Store: Animal Farm
Founder: Don Busweiler
Year opened: 1990; Year closed: 2000
Don Busweiler moved to Miami Beach in 1989 to attend art school. As a high school student, he garnered a local following in New York on Long Island for screenprinting the word “Pervert” onto T-shirts—Busweiller wanted to see if he could take the word’s negative connotation away by turning it into a clothing brand. He wanted to continue his brand in Miami and open an eclectic store that was similar to Union in downtown Manhattan. So he convinced Todd Glaser, the store’s original financer, who is a prominent Miami real estate developer today, to put up $10,000 to open Animal Farm on 1443 Collins Avenue in 1990.
Animal Farm was open from noon to midnight, located just across the street from the popular Warsaw nightclub, and always had a DJ spinning two Technic 1200 turntables. Aside from stocking the freshest gear from brands like Fresh Jive, X-Large, Fuct, Two Black Guys, and Triple Five Soul, Animal Farm became a clubhouse for skateboarders, BMX bikers, ravers, and members of Miami Beach’s hip hop scene.
“There were a couple of surf and tourist shops, but there was no dedicated streetwear store. Animal Farm was the first one,” says Geoff Heath, a veteran streetwear graphic designer who worked for Supreme in the late ’90s and started his career at Pervert and Animal Farm. “Within Miami and Miami Beach, Pervert was the hometown streetwear brand that was popular.”
By 1995, Animal Farm and Pervert were booming. Pervert was sold globally and worn by celebs like the Beastie Boys and Janet Jackson—she wore a Pervert shirt to the 1995 MTV Video Music Awards, a look that was later copied by Givenchy. Jimmy George, one of the original founders of the skateboard brand Alien Workshop and the skateboard distribution company Cow Skates, invested in it. Busweiler even opened a standalone Pervert shop to sell extra stock a couple of blocks away. But then, suddenly, at the age of 25, Busweiler abandoned it all.
He met a religious cult passing through Miami known as the “Brethren,” a nomadic group of Christians who cut off their ties to mainstream civilization in exchange for salvation.
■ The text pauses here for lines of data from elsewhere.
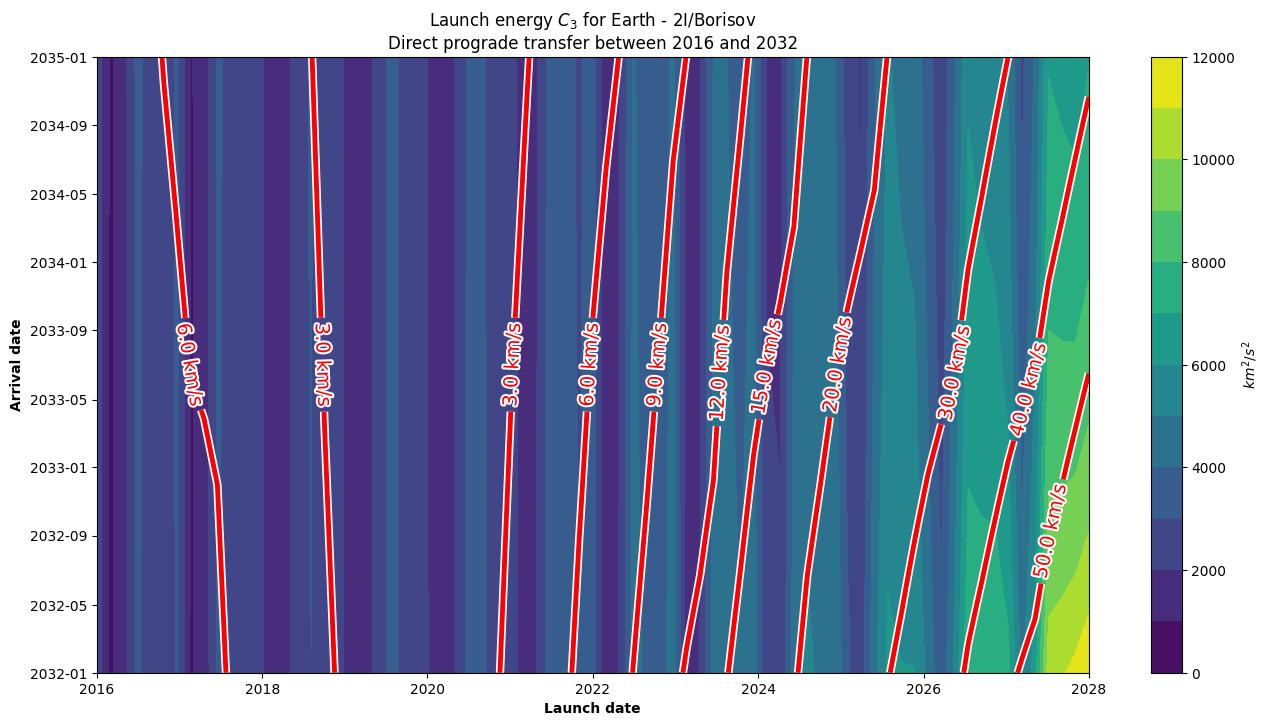
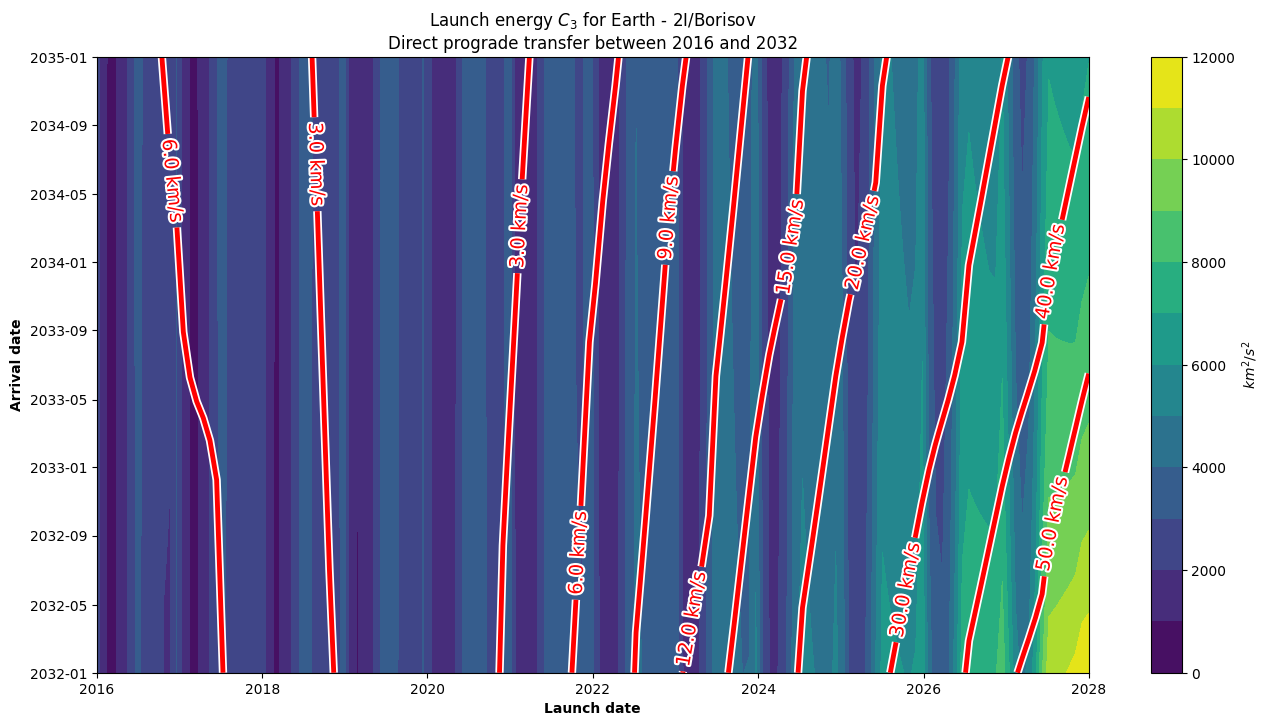
feat: update porkchop plots

diff --git a/bin/borisov_porkchop.py b/bin/borisov_porkchop.py
@@ -1,31 +1,24 @@
 from astropy import units as u
-from astropy.time import Time
 from matplotlib import pyplot as plt
 import numpy as np
 
-from poliastro.bodies import Earth, Sun
 from poliastro.ephem import Ephem
-from poliastro.twobody import Orbit
+from poliastro.frames import Planes
 from poliastro.plotting.porkchop import PorkchopPlotter
 from poliastro.util import time_range
 
 
-def solve_porkchop(prograde):
-    min_launch_date = Time("2016-01-01", scale="tdb")
-    max_launch_date = Time("2028-01-01", scale="tdb")
-    min_arrival_date = Time("2032-01-01", scale="tdb")
-    max_arrival_date = Time("2035-01-01", scale="tdb")
+def solve_porkchop(prograde=True):
+    # Declare the launch and arrival spans
+    N = 150
+    launch_span = time_range("2016-01-01", end="2028-01-01", num_values=N, scale="tdb")
+    arrival_span = time_range("2032-01-01", end="2035-01-01", num_values=N, scale="tdb")
 
-    launch_span = time_range(min_launch_date, spacing=1*u.day, end=max_launch_date, scale="tdb")
-    arrival_span = time_range(min_arrival_date, spacing=1*u.day, end=max_arrival_date, scale="tdb")
-    epochs = time_range(min_launch_date, spacing=1*u.day, end=max_arrival_date, scale="tdb")
+    # Load the ephemerides for the Earth and 'Oumuamua
+    earth = Ephem.from_csv("bin/ephem/earth.csv", plane=Planes.EARTH_ECLIPTIC)
+    borisov = Ephem.from_csv("bin/ephem/borisov.csv", plane=Planes.EARTH_ECLIPTIC)
 
-
-    earth = Ephem.from_body(Earth, epochs=epochs)
-    borisov = Ephem.from_horizons("C/2019 Q4", epochs={'start': "2016-01-01",
-                                                    'stop': '2053-01-01',
-                                                    'step': '1d'})
-
+    # Compute the porkchop plot
     return PorkchopPlotter(
         earth, borisov, launch_span, arrival_span, prograde=prograde
     )
@@ -70,6 +63,5 @@ def solve_launch_velocity():
         plt.savefig(f"fig/static/borisov/direct-{inclination}-transfer-porkchop-avl.png", bbox_inches="tight")
 
 if __name__ == "__main__":
-    solve_porkchop(prograde=True)
     solve_launch_energy()
-    #solve_launch_velocity()
+    solve_launch_velocity()

diff --git a/bin/oumuamua_porkchop.py b/bin/oumuamua_porkchop.py
@@ -15,7 +15,7 @@ def solve_porkchop(prograde=True):
     # Declare the launch and arrival spans
     #launch_span = time_range("2016-01-01", spacing=1*u.day, end="2028-01-01", scale="tdb")
     #arrival_span = time_range("2032-01-01", spacing=1*u.day, end="2035-01-01", scale="tdb")
-    N = 250
+    N = 150
     launch_span = time_range("2016-01-01", end="2028-01-01", num_values=N, scale="tdb")
     arrival_span = time_range("2032-01-01", end="2035-01-01", num_values=N, scale="tdb")
 
@@ -73,5 +73,5 @@ def solve_arrival_velocity():
 
 
 if __name__ == "__main__":
-    #solve_launch_energy()
+    solve_launch_energy()
     solve_arrival_velocity()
Busweiler left his possessions, family, and friends behind to join the cult, despite his coworkers’ attempts to dissuade him.
Pervert and Animal Farm’s leftover employees attempted to keep the brand and the shop alive. However, due to disagreements with the business partners who owned the brand, the original Pervert team split. Former employees like Heath and Brendon Babenzian moved to New York City to work for Supreme. Animal Farm closed around 2000, and Pervert was laid to rest in the late ’90s. Busweiler, however, is still making clothes.
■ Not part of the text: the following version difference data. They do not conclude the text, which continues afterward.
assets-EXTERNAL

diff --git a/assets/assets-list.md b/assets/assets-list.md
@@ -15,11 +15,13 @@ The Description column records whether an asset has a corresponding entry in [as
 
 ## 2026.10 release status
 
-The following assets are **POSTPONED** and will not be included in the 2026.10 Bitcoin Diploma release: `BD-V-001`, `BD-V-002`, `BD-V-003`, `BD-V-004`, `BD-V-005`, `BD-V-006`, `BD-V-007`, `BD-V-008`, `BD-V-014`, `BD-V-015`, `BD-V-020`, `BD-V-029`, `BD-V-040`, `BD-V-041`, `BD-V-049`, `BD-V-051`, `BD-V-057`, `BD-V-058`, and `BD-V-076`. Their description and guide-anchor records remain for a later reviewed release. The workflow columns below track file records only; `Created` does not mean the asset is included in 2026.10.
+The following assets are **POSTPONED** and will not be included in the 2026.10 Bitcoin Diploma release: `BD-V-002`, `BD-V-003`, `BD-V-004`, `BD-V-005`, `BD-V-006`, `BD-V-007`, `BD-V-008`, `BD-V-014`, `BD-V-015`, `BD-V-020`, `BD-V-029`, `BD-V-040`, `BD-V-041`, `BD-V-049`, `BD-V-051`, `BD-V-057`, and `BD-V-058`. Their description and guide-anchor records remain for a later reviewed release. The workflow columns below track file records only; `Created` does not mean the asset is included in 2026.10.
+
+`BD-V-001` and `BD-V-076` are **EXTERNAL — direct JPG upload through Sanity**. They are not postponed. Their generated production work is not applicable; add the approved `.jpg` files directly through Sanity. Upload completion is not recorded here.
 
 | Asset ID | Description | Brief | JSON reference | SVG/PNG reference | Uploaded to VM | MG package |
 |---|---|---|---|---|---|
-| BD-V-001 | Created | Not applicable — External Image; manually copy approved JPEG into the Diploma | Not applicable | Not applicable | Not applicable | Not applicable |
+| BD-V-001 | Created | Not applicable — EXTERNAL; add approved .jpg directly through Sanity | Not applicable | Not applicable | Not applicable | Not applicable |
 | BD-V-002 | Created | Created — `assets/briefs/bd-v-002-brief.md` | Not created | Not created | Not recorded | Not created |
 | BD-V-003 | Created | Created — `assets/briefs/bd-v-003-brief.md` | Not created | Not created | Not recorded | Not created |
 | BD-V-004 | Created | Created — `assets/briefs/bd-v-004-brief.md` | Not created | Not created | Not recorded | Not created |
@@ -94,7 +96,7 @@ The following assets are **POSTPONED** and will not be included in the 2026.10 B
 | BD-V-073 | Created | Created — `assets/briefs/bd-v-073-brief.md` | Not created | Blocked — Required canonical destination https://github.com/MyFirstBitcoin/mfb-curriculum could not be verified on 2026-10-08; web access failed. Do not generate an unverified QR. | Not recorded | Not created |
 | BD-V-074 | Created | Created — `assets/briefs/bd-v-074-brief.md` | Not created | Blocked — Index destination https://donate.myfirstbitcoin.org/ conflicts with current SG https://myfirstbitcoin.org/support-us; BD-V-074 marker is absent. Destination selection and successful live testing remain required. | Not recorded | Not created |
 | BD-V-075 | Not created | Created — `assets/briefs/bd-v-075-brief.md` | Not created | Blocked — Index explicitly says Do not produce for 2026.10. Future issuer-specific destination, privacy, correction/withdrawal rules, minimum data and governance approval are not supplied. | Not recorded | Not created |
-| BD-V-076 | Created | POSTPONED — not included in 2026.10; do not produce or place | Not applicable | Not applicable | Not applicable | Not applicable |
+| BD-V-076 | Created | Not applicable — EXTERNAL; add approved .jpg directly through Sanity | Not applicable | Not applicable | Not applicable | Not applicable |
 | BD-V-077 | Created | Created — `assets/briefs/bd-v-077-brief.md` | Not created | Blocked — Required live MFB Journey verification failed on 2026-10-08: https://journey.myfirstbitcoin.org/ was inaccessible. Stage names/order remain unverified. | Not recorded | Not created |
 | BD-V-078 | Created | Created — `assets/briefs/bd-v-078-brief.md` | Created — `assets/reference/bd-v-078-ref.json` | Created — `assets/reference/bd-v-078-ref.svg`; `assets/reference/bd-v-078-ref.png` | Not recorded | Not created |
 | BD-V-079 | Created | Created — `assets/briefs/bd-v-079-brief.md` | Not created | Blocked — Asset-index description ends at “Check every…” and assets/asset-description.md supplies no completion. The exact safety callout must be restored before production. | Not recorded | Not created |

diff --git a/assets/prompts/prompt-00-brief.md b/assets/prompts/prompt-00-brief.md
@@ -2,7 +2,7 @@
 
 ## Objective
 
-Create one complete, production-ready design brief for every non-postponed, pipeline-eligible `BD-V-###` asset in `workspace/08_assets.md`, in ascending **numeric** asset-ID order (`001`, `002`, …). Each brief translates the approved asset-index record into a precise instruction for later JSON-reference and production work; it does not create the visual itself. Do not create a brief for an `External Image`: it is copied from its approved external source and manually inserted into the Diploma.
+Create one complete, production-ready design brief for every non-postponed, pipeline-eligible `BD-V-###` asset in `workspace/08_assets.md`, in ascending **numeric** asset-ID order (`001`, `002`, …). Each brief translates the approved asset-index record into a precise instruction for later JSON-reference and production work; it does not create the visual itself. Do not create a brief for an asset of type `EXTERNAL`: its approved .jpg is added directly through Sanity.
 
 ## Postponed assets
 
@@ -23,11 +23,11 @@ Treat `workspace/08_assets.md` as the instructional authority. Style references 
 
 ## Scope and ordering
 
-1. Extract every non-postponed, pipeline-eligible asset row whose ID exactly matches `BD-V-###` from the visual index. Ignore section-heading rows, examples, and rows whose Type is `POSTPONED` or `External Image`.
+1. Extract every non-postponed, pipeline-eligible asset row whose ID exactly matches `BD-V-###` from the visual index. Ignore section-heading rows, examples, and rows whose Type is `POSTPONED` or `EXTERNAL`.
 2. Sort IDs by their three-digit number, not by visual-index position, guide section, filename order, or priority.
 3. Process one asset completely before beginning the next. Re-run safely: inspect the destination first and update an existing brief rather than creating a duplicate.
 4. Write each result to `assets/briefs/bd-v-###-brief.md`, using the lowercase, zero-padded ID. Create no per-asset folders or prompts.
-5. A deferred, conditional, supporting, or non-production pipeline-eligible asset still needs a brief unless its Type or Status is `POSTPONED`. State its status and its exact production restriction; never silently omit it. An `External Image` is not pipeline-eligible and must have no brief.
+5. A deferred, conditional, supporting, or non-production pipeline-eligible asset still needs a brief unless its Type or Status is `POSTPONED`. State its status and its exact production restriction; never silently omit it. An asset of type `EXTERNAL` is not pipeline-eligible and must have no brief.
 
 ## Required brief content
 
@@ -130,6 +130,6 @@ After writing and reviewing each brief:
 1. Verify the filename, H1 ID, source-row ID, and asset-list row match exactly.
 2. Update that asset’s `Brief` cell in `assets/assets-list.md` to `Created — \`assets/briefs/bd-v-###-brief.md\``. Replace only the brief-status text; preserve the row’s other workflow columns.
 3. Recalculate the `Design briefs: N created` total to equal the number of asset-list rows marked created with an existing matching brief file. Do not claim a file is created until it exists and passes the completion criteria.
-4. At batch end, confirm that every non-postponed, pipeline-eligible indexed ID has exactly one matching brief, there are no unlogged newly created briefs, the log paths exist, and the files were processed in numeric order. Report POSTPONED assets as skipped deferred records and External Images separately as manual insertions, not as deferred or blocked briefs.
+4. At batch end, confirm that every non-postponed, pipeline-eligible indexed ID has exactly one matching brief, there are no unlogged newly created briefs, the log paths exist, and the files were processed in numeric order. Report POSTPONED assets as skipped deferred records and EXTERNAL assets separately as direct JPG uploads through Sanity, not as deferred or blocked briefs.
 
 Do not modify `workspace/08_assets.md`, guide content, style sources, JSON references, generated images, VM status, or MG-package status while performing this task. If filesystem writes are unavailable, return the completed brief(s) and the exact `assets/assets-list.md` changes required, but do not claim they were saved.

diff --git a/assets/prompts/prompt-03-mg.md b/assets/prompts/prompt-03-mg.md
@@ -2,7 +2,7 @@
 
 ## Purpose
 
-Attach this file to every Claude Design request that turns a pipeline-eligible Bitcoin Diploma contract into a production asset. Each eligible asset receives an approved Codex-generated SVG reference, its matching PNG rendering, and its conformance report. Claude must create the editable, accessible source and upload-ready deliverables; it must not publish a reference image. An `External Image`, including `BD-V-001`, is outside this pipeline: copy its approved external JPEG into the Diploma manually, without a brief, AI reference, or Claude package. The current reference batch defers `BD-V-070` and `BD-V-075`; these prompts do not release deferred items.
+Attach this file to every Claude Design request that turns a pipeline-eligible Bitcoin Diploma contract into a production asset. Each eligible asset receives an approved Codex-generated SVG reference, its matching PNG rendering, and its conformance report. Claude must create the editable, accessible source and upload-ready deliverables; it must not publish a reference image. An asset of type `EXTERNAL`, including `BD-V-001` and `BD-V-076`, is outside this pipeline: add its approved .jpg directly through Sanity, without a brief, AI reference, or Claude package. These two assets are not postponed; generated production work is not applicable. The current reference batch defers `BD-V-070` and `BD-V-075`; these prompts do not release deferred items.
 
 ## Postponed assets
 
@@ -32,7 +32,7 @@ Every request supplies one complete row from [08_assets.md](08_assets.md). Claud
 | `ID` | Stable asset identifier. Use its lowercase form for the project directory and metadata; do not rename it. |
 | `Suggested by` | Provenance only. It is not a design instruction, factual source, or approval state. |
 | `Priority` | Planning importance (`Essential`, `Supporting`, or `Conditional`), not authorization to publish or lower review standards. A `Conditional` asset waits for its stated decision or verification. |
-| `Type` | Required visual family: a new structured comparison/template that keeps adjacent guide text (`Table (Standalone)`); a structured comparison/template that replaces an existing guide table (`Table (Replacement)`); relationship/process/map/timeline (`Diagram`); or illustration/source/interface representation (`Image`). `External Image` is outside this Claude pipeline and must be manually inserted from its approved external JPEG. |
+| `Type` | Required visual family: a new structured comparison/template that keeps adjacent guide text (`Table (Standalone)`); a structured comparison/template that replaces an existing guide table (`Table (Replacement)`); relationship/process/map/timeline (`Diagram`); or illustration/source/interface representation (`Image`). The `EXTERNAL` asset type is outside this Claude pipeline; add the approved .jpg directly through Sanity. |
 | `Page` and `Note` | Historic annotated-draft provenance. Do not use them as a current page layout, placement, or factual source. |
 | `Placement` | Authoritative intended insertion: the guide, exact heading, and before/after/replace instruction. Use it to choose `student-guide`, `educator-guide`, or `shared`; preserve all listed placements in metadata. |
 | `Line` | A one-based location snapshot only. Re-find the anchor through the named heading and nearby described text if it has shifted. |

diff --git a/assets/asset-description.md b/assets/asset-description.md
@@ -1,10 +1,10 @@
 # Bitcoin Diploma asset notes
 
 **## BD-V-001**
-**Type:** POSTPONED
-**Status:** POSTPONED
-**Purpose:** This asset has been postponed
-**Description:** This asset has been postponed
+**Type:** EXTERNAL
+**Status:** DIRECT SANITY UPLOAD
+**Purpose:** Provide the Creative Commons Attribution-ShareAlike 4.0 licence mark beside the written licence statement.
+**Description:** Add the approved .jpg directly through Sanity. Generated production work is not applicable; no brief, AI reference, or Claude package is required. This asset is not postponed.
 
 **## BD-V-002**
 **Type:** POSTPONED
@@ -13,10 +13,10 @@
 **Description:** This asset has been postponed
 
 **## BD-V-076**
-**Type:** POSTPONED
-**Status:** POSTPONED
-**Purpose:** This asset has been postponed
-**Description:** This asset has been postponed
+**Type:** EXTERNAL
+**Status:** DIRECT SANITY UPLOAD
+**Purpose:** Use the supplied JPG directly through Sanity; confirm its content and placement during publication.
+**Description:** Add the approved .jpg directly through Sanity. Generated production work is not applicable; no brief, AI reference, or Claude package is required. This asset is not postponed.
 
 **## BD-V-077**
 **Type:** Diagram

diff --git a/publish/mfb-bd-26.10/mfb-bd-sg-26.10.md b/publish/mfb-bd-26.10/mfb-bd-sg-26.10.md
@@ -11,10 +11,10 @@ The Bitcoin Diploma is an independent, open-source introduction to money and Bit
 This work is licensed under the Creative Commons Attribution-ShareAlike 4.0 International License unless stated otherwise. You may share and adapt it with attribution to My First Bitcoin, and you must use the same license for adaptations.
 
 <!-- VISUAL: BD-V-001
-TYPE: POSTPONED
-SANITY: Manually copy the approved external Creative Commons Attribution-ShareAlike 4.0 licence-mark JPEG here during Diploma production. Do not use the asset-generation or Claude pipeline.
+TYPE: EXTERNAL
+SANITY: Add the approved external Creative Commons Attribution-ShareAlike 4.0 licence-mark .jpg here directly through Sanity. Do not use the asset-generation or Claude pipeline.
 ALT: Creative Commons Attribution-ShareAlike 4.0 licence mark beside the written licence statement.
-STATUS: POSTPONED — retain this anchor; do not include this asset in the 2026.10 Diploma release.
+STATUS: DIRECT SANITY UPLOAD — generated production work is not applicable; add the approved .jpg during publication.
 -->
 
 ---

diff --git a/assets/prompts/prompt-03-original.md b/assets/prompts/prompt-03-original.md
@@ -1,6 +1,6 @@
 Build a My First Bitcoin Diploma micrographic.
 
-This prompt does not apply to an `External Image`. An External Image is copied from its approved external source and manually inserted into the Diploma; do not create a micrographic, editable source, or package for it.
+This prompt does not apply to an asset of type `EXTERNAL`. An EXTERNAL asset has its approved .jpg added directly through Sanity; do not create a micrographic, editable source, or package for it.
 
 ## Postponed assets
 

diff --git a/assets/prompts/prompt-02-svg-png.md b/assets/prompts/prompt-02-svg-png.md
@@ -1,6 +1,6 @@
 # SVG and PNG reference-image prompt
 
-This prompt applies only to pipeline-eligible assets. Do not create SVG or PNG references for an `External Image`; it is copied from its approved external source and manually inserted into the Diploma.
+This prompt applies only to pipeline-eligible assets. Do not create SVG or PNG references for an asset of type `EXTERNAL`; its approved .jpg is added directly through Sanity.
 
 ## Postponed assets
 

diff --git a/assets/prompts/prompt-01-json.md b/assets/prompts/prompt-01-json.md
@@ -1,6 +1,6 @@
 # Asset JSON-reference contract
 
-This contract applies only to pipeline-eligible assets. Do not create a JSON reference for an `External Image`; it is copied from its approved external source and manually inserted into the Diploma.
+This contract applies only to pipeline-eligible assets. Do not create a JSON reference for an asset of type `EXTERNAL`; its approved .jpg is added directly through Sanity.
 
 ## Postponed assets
“Don stopped by Miami Beach last year and he designs all the clothes for his people,” says DJ Tom LaRoc, a childhood friend of Busweiler who helped get Pervert clothing on rappers in artists relations for Pervert. “We had a debate about herb and I was on a roll. They’re not with ganja and they couldn’t get a word in, edgewise. So the next day Don dropped off this art before he left and it reads, ‘Ain’t no high like the most high.’ He's still a modern-day typography artist.” —Lei Takanashi